Harvard Dale Jorgenson Proposed a 39 Cent Gasoline Tax As An Incentive To Lower Oil Consumption – It Would Cause A Revolt, Americans Not Made Aware Of The Advantages Of Lower Energy Consumption
By Paolo von Schirach
June 15, 2012
WASHINGTON – At a recent Senate Finance Committee hearing on energy and tax policy issues, Harvard Professor Dale Jorgenson recommended an additional 39 cents gasoline tax as a way to incentivize Americans to choose more energy efficient vehicles, so that we could diminish our oil consumption. (Even though our total oil imports have been curtailed, thanks to increased domestic production, they are still close to 50%). Asked whether this tax should be phased in in stages or applied in one lump, Jorgenson replied that it is so little that it could be applied immediately, in its totality.
A higher gasoline tax?
But then someone asked, jokingly, which Senator would introduce the tax increase legislation. Everybody laughed. Someone suggested that, may be, if this could be done at all, it better be after the November elections. Translated into simple language: sponsoring a fuel tax increase is political suicide.

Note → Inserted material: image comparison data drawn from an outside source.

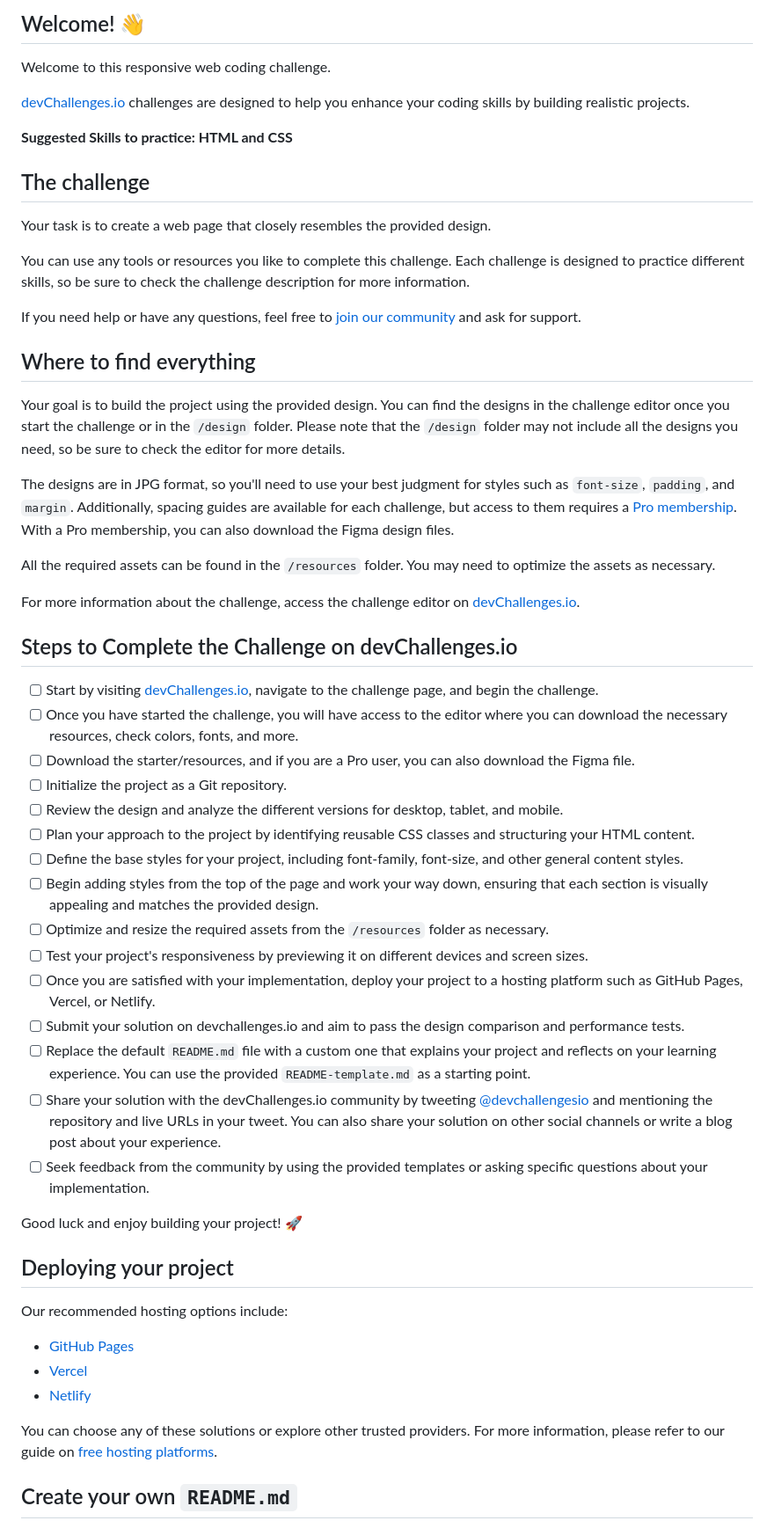
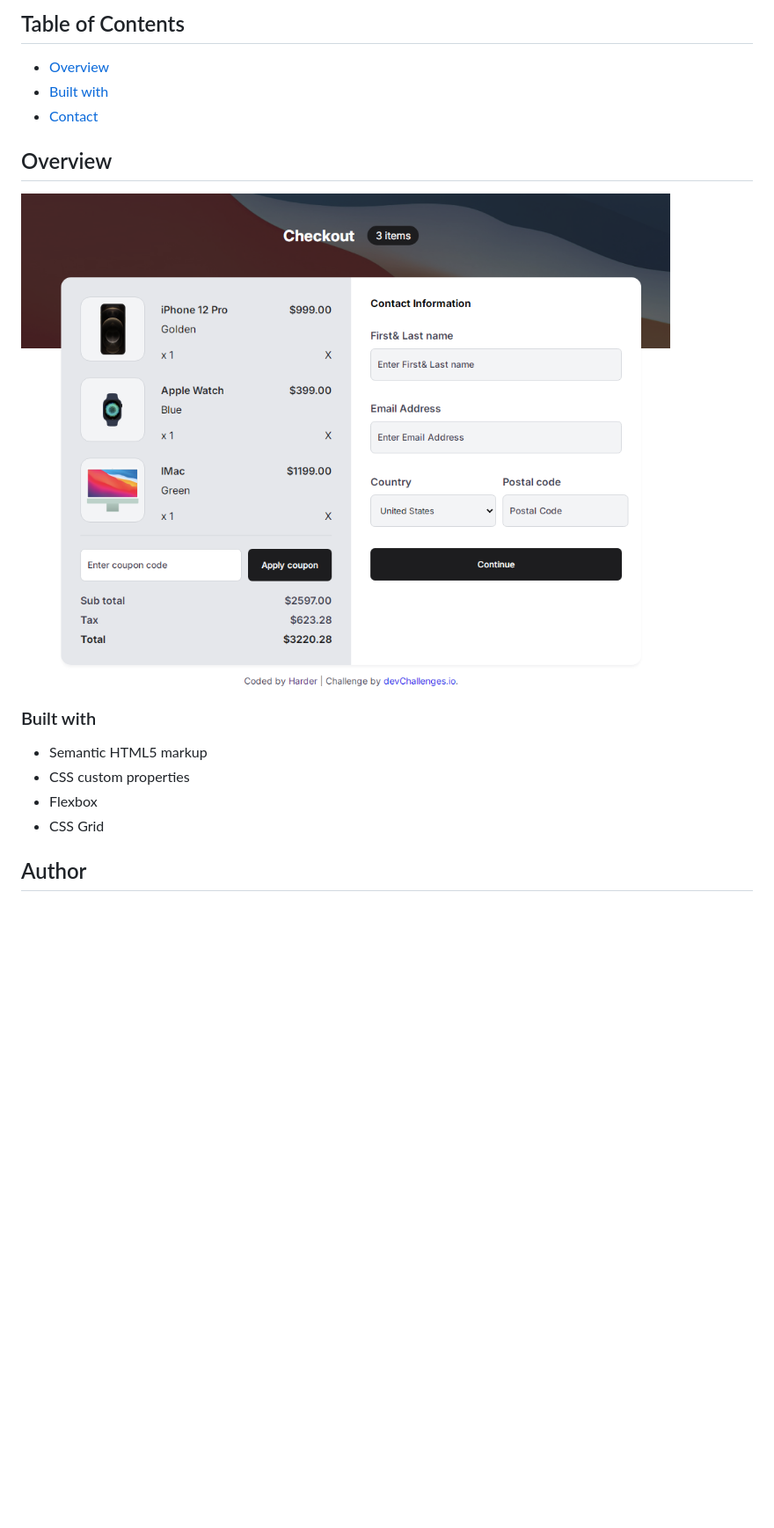
Before and after one commit to Harder08/device-shop-checkout-master, a Markdown page: README.md, the part around the change printed below. Shown: that part at 88% size. GitHub-like rendering; pictures changed too: design/127.0.0.1_5500_index.html.png (added); blank space fills up the shorter version.

```diff
--- a/README.md
+++ b/README.md
@@ -4,59 +18,20 @@
 
-## Welcome! 👋
+## Table of Contents
 
-Welcome to this responsive web coding challenge.
+- [Overview](#overview)
+- [Built with](#built-with)
+- [Contact](#contact)
 
-[devChallenges.io](https://devchallenges.io/) challenges are designed to help you enhance your coding skills by building realistic projects.
+## Overview
 
-**Suggested Skills to practice: HTML and CSS**
+![screenshot](/design/127.0.0.1_5500_index.html.png)
 
-## The challenge
+### Built with
 
-Your task is to create a web page that closely resembles the provided design.
+- Semantic HTML5 markup
+- CSS custom properties
+- Flexbox
+- CSS Grid
 
-You can use any tools or resources you like to complete this challenge. Each challenge is designed to practice different skills, so be sure to check the challenge description for more information.
+## Author
 
-If you need help or have any questions, feel free to [join our community](https://github.com/orgs/devchallenges-io/discussions) and ask for support.
-
-## Where to find everything
-
-Your goal is to build the project using the provided design. You can find the designs in the challenge editor once you start the challenge or in the `/design` folder. Please note that the `/design` folder may not include all the designs you need, so be sure to check the editor for more details.
-
-The designs are in JPG format, so you'll need to use your best judgment for styles such as `font-size`, `padding`, and `margin`. Additionally, spacing guides are available for each challenge, but access to them requires a [Pro membership](https://devchallenges.io/pro). With a Pro membership, you can also download the Figma design files.
-
-All the required assets can be found in the `/resources` folder. You may need to optimize the assets as necessary.
-
-For more information about the challenge, access the challenge editor on [devChallenges.io](https://devchallenges.io/challenges-dashboard).
-
-## Steps to Complete the Challenge on devChallenges.io
-
-- [ ] Start by visiting [devChallenges.io](https://devchallenges.io/), navigate to the challenge page, and begin the challenge.
-- [ ] Once you have started the challenge, you will have access to the editor where you can download the necessary resources, check colors, fonts, and more.
-- [ ] Download the starter/resources, and if you are a Pro user, you can also download the Figma file.
-- [ ] Initialize the project as a Git repository.
-- [ ] Review the design and analyze the different versions for desktop, tablet, and mobile.
-- [ ] Plan your approach to the project by identifying reusable CSS classes and structuring your HTML content.
-- [ ] Define the base styles for your project, including font-family, font-size, and other general content styles.
-- [ ] Begin adding styles from the top of the page and work your way down, ensuring that each section is visually appealing and matches the provided design.
-- [ ] Optimize and resize the required assets from the `/resources` folder as necessary.
-- [ ] Test your project's responsiveness by previewing it on different devices and screen sizes.
-- [ ] Once you are satisfied with your implementation, deploy your project to a hosting platform such as GitHub Pages, Vercel, or Netlify.
-- [ ] Submit your solution on devchallenges.io and aim to pass the design comparison and performance tests.
-- [ ] Replace the default `README.md` file with a custom one that explains your project and reflects on your learning experience. You can use the provided `README-template.md` as a starting point.
-- [ ] Share your solution with the devChallenges.io community by tweeting [@devchallengesio](https://twitter.com/devchallengesio) and mentioning the repository and live URLs in your tweet. You can also share your solution on other social channels or write a blog post about your experience.
-- [ ] Seek feedback from the community by using the provided templates or asking specific questions about your implementation.
-
-Good luck and enjoy building your project! 🚀
-
-## Deploying your project
-
-Our recommended hosting options include:
-
-- [GitHub Pages](https://pages.github.com/)
-- [Vercel](https://vercel.com/)
-- [Netlify](https://www.netlify.com/)
-
-You can choose any of these solutions or explore other trusted providers. For more information, please refer to our guide on [free hosting platforms](https://devchallenges.io/learn/1-fundamentals/free-hosting-for-web-projects).
-
-## Create your own `README.md`
-
```
Also changed, not shown: other parts of README.md (+18 -38 lines), README_template.md (deleted, +0 -86 lines), 2 other files.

This vignette is illustrative of the inability to have a serious public policy debate on substantive energy issues in America. Let’s take this proposed tax increase in context. Compared to any other major industrial country, the American Federal Government taxes fuels minimally. The Federal gasoline tax, currently at 18.4 cents per gallon, has not been increased since 1993. Even if we include taxes imposed by the states, US gasoline taxes are extremely low. It is obvious that relatively cheap gas is a disincentive to choose more fuel efficient cars, causing more consumption, and more costly imports to satisfy demand.
Minimal fuel taxation in the USA
Given no tax increases for almost 20 years, a 39 cents additional levy is really not that much. But in America this would cause something close to a national uprising. And this is largely because the public is unaware of the cost to the nation of imported oil, an ongoing series of transactions defined by some as “the largest wealth transfer in the history of the world”. That’s right, think of what it takes to buy, every day, about 9 million barrels of oil, at a price ranging from $ 80 to $ 100 per barrel. Again, that is every day!
And this staggering oil bill does not include the indirect costs related to protecting its safe delivery to our shores through deployed US naval forces. The US 5th Fleet anchored in Bahrain, in the Persian Gulf, is there essentially on “permanent oil protection duty” of all the OPEC crude sailing through the Strait of Hormuz. The US tax payers foot the bill for this service.
America does not have an energy policy. The inability to even discuss a modest increase to a federal levy not touched for years is evidence to this.Print This Post